Dalke won medalist honors at the Class 2A tournament held at Oakwood Country Club. One of the top junior players in the country, Dalke shot a 1-under par 212 for the tournament despite finishing with a 75 in Tuesday’s final round on the par 71 layout.
“It was important to me to win this. I wanted to win it for the school and get a ring,” Dalke said. “I didn’t play as well as I wanted today but it was still enough.”
Committed to Oklahoma since he was 12 years old, Dalke is ranked the No. 4 player in the nation among all golfers 18 or under.
Dalke recently finished third at the Junior Invitational at Sage Valley, S.C., one of the premier junior tournaments in the country.
Next, Dalke will play in the Thunderbird International Junior in Scottsdale, Ariz. The U.S. junior amateur is in mid-July in Houston.
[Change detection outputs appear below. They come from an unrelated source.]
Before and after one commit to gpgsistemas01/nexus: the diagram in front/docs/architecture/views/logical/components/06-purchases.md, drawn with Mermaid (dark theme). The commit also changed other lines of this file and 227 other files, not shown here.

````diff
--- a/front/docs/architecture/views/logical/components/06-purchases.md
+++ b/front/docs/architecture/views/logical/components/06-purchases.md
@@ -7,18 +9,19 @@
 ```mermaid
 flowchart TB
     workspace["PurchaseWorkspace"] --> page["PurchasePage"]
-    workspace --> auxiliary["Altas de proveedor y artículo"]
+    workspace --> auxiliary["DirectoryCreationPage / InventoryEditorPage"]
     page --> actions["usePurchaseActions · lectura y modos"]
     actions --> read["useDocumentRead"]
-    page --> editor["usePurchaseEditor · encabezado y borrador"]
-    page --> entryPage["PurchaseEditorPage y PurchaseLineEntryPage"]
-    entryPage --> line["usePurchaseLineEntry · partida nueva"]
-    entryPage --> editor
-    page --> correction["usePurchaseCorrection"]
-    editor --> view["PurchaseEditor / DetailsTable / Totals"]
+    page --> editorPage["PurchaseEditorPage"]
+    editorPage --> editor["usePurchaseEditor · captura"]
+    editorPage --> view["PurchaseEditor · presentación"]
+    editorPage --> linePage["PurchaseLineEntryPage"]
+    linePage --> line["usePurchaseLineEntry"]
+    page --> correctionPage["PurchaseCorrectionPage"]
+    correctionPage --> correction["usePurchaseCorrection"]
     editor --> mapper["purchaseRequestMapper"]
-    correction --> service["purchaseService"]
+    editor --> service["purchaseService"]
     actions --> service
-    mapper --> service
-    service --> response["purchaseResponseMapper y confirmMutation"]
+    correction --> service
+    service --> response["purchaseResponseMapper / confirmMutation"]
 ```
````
“Lately I’ve been hitting the ball pretty well but my putting needs to get a little better,” Dalke said. “I need to improve my putting. I’m trying to round out my game going into the summer.”
Dalke is playing at Hobart because his father, Bill, took the head football coaching job.
A third-generation Sooner, OU is in his blood. His grandfather, Ken Pryor, played basketball at OU and hit a shot in 1947 that led the Sooners to the NCAA national championship game.
Dalke’s father was a starting linebacker for the 1975 OU national championship team. His mother, Kay, played golf at OU. Bill played at Hobart, where the field is named after his father, Phil.
“I’ve always loved OU,” Dalke said. “Living in Texas for awhile it’s good to be back in Oklahoma among all the OU fans even though there are a few Pokes (golfers) out there. It’s a lot of fun.”
On the junior tour, Dalke plays on top level courses. He said Oakwood Country Club was a quality test, especially in windy, cold conditions.
“This was my first time to play it,” Dalke said. “It’s a great course, perfect for a state tournament. It’s short but it’s a solid course. It’s tight. You can get in trouble if you’re not smart which I did a couple of times.
“The course is in really good shape. The greens can be really tricky, especially today. They had some tough pin placements. It was a really good course for a 2A championship.”